.......................  ......Fly Fishing Yellowstone National Park


The Basics: Presentation - Part 21- Preparation
After I have though about it, I realize that I may have put the cart before the
horse. I have been dealing with the presentation of flies to trout by starting with
the cast. Before you start casting, there are a lot of things you need to consider
in terms of preparing for what you are about to do. You shouldn't just walk up
the Madison River or the Yellowstone River and start casting. You should first
carefully plan exactly where to cast and what fly to use.

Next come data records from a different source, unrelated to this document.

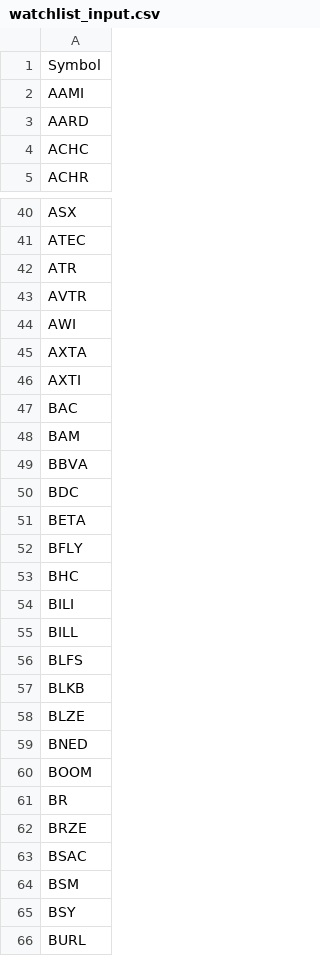
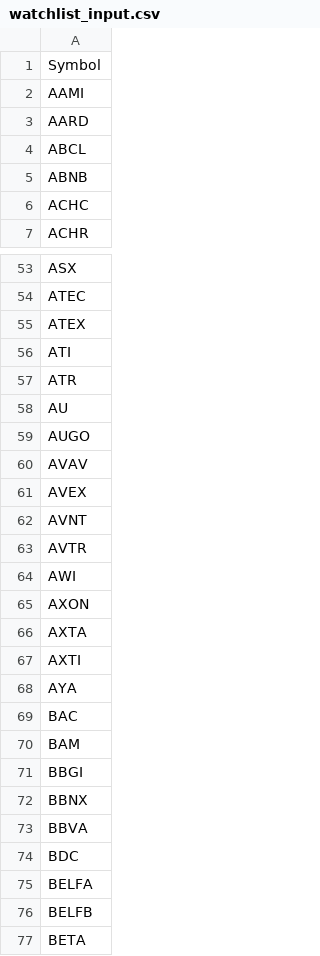
Before and after one commit to LambertAlert/pivot-scanner, a CSV file: watchlist_input.csv, drawn as a sheet; only a part is shown, gaps mark what is left out; the shorter side is filled out with more unchanged rows; the diff covers the shown part only.

Commit message:
Weekly watchlist refresh — 580 symbols from 08-09-2026 Barchart export

```diff
--- a/watchlist_input.csv
+++ b/watchlist_input.csv
@@ -3,2 +3,4 @@ AAMI
 AARD
+ABCL
+ABNB
 ACHC
@@ -41,11 +54,24 @@ ASX
 ATEC
+ATEX
+ATI
 ATR
+AU
+AUGO
+AVAV
+AVEX
+AVNT
 AVTR
 AWI
+AXON
 AXTA
 AXTI
+AYA
 BAC
 BAM
+BBGI
+BBNX
 BBVA
 BDC
+BELFA
+BELFB
 BETA
```
Also changed, not shown: 125 added rows elsewhere in this file.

When you arrive at the stream, you should already have a good idea of what
should be hatching. Hatch charts that are available on this site and local fly
shop information both provide this information. Hopefully, you have brought the
right gear and flies to the stream with you. I want get into how you go about
making these selections here, although that is a part of the planning stages for
your presentations.

Remember that the timing of your arrival is very important. In Yellowstone
Country, the wind is usually fairly calm in the early mornings. As the day goes on
it tends to increase. There are exceptions to this of course, when large fronts
are passing through, for example, but typically, the wind will be stronger in the
afternoons. Take advantage of the calm time of day. It is much easier to spot
feeding trout and to examine the water. Take advantage of those days when the
sky is overcast, even if it is about to rain or snow. Those are some of the best
times to fish. Don't wait for a nice, sun shinny day. Some of the best dry fly
fishing takes place on cold, rainy and snowy days.

When you get to the stream, sit down or at least stand still for a few minutes and
just look at the water. Do you see any trout rising? If they are, try to determine
what they are eating? The hatch charts should have provided some very good
clues. Trout feeding on the surface of the water are much easier to spot than
those that are feeding subsurface. You can see trout in the clear streams of
Yellowstone that are feeding beneath the surface, if you will take the time to
closely examine the water. If you don't see any trout feeding on the surface,
move around the stream very slowly and look for trout feeding subsurface for a
least a few minutes. Often it is their white mouths flashing that provides gives
them away. If you see trout, they are most likely feeding, or at least trying to
feed on something. If you don't see them. They are hiding and not feeding.
These simply things will get you started out in the right direction.

Copyright 2009 James Marsh